[Start of section]

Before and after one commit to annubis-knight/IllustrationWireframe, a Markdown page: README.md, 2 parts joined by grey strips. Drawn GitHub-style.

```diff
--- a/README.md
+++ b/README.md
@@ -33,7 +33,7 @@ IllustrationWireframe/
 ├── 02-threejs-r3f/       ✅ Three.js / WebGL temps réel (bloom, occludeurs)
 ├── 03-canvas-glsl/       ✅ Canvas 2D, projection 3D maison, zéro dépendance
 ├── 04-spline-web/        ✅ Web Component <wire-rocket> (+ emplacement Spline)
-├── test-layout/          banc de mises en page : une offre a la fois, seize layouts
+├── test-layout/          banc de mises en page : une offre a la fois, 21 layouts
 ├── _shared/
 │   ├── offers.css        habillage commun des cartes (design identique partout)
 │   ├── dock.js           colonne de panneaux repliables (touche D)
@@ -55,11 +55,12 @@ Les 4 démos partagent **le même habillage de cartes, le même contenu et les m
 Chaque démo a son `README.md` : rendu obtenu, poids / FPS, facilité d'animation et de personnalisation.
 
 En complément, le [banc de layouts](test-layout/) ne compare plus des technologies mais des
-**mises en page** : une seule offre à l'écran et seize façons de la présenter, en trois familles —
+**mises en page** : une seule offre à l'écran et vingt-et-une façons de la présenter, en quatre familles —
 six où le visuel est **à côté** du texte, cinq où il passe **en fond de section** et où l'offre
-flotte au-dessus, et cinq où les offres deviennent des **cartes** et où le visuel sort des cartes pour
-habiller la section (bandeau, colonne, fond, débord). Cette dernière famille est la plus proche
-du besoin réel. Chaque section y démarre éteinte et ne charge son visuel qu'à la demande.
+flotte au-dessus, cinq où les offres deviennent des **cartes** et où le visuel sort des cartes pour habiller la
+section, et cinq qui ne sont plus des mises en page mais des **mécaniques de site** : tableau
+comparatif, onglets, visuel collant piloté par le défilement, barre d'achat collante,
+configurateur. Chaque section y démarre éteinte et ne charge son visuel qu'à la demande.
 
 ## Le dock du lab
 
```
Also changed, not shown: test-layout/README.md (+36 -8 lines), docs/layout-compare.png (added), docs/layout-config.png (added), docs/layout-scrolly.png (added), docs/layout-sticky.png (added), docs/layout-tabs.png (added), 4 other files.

[End of section]

> _EXERCISE_: What you return must match the data line for line.

> _EXERCISE RESULT_:
Before and after one commit to annubis-knight/IllustrationWireframe, a Markdown page: README.md, 2 parts joined by grey strips. Drawn GitHub-style.

```diff
--- a/README.md
+++ b/README.md
@@ -33,7 +33,7 @@ IllustrationWireframe/
 ├── 02-threejs-r3f/       ✅ Three.js / WebGL temps réel (bloom, occludeurs)
 ├── 03-canvas-glsl/       ✅ Canvas 2D, projection 3D maison, zéro dépendance
 ├── 04-spline-web/        ✅ Web Component <wire-rocket> (+ emplacement Spline)
-├── test-layout/          banc de mises en page : une offre a la fois, seize layouts
+├── test-layout/          banc de mises en page : une offre a la fois, 21 layouts
 ├── _shared/
 │   ├── offers.css        habillage commun des cartes (design identique partout)
 │   ├── dock.js           colonne de panneaux repliables (touche D)
@@ -55,11 +55,12 @@ Les 4 démos partagent **le même habillage de cartes, le même contenu et les m
 Chaque démo a son `README.md` : rendu obtenu, poids / FPS, facilité d'animation et de personnalisation.
 
 En complément, le [banc de layouts](test-layout/) ne compare plus des technologies mais des
-**mises en page** : une seule offre à l'écran et seize façons de la présenter, en trois familles —
+**mises en page** : une seule offre à l'écran et vingt-et-une façons de la présenter, en quatre familles —
 six où le visuel est **à côté** du texte, cinq où il passe **en fond de section** et où l'offre
-flotte au-dessus, et cinq où les offres deviennent des **cartes** et où le visuel sort des cartes pour
-habiller la section (bandeau, colonne, fond, débord). Cette dernière famille est la plus proche
-du besoin réel. Chaque section y démarre éteinte et ne charge son visuel qu'à la demande.
+flotte au-dessus, cinq où les offres deviennent des **cartes** et où le visuel sort des cartes pour habiller la
+section, et cinq qui ne sont plus des mises en page mais des **mécaniques de site** : tableau
+comparatif, onglets, visuel collant piloté par le défilement, barre d'achat collante,
+configurateur. Chaque section y démarre éteinte et ne charge son visuel qu'à la demande.
 
 ## Le dock du lab
 
```
Also changed, not shown: test-layout/README.md (+36 -8 lines), docs/layout-compare.png (added), docs/layout-config.png (added), docs/layout-scrolly.png (added), docs/layout-sticky.png (added), docs/layout-tabs.png (added), 4 other files.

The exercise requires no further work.